Shivers was digitally restored by the Toronto International Film Festival at Technicolor with supervision by director David Cronenberg, and was delivered to Arrow Films by Lionsgate for its 2014 dual format (Blu-ray and DVD) release in the UK. Also available in SteelBook format.

The extras features the new documentary, Parasite Memories, the archive Canadian TV episode, On Screen!, about the film’s release, and From Stereo to Video, a featurette charting Cronenberg’s career. The collector’s booklet features an essay by Paul Corupe on Medical Terror in Cronenberg’s Shivers, an extract from Cronenberg on Cronenberg (1992), a reprint of the 1975 Saturday Night magazine article by Robert Fulford (as Marshall Delaney) and a 1975 Cinema Canada article. The reversible sleeve features new cover art by Nat Marsh.

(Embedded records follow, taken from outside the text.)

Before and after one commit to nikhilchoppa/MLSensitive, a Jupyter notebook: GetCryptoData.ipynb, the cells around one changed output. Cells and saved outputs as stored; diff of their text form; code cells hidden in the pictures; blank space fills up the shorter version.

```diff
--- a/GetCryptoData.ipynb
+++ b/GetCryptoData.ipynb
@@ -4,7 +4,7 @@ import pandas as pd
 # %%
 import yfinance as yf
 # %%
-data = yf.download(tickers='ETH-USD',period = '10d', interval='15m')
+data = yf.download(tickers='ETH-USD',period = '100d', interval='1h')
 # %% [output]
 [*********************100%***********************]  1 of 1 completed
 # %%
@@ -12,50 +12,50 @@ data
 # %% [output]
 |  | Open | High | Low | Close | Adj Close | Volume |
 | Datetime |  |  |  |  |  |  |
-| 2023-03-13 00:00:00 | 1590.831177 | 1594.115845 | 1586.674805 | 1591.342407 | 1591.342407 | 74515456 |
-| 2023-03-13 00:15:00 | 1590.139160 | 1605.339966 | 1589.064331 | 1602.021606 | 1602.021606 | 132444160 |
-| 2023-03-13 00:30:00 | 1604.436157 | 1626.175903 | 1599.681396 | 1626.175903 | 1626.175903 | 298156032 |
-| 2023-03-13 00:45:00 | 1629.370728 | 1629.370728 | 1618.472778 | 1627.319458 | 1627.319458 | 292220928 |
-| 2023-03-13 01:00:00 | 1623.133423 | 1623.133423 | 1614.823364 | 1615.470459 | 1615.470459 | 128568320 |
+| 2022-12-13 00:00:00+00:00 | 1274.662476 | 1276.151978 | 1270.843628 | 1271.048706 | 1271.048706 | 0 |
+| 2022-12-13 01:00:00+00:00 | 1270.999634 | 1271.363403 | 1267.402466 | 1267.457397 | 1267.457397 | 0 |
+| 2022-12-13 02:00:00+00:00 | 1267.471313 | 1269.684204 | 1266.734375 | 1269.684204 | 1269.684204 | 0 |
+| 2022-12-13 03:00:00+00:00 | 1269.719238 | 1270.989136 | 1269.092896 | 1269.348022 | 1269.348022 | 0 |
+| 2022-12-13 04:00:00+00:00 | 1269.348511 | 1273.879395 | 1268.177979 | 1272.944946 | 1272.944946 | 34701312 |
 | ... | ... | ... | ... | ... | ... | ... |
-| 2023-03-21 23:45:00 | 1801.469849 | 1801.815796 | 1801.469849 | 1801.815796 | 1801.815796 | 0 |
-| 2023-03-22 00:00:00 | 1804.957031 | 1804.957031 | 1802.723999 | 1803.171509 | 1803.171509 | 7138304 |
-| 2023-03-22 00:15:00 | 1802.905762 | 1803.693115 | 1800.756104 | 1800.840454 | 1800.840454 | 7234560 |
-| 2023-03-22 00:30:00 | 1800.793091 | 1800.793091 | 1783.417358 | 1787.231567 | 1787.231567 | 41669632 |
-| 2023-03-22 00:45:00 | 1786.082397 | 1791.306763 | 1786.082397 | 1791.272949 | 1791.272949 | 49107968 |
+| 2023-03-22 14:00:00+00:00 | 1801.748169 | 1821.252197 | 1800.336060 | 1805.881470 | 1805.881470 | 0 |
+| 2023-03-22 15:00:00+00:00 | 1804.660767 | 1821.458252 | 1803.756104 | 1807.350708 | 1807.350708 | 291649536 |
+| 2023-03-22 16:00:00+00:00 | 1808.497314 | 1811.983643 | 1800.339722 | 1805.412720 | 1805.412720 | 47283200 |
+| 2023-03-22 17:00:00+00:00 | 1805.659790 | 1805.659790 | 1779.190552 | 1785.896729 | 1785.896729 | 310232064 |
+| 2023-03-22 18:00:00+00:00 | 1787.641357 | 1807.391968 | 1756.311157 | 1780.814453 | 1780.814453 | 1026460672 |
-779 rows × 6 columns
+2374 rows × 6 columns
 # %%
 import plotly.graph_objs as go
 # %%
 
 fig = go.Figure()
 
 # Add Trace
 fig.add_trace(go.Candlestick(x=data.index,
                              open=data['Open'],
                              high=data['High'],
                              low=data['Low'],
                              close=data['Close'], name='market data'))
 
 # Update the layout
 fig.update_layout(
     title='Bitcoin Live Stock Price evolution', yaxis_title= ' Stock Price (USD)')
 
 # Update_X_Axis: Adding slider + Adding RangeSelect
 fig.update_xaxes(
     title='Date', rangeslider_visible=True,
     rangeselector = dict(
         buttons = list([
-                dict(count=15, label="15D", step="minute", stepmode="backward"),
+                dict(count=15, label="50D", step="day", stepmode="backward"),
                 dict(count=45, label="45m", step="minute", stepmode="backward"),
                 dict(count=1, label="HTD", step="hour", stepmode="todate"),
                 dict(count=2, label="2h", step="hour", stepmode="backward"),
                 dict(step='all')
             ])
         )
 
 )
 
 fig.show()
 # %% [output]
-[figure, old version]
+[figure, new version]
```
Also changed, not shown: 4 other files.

Shogun Assassin (1980) | Banned, bootlegged and bodged – this samurai cinema classic has never been equalled!

Shogun Assassin title

Shogun Assassin is the notorious medieval manga chanbara classic from 1980 which famously got banned in the UK on its original release owing to its extreme violence and gets a screening tonight on Film4 at 11.45pm.

Shogun Assassin (1980)

Sword and sorcery …with a vengeance!
Known in Japan as Kozure Ōkami, Shogun Assassin was compiled from the first two films in the famed Lone Wolf and Cub manga series of the mid-1970s. After being framed for disloyalty to his clan lord, disgraced ronin Itto Ogami aka Lone Wolf (Tomisaburô Wakayama) travels the country as an expert assassin-for-hire, with his three-year-old son Daigoro (Akihiro Tomikawa) in tow. Littering the countryside with piles of bodies, Lone Wolf’s bloodlust knows no bounds until his thirst for vengeance is finally quenched…

shogun assassin steelcaseThis crazy nihilistic thrill-ride is even more blood-soakingly brilliant if you can lay your hands on the 2010 limited edition dual format steelcase or the 2011 Blu-ray release from Eureka! Entertainment, which presents Shogun Assassin uncut and restored to its original aspect ratio, and features Samuel L Jackson giving his appreciation of the film (amongst the other extras). Finally its goodbye to my dodgy old VIPCO VHS copy.



%d bloggers like this: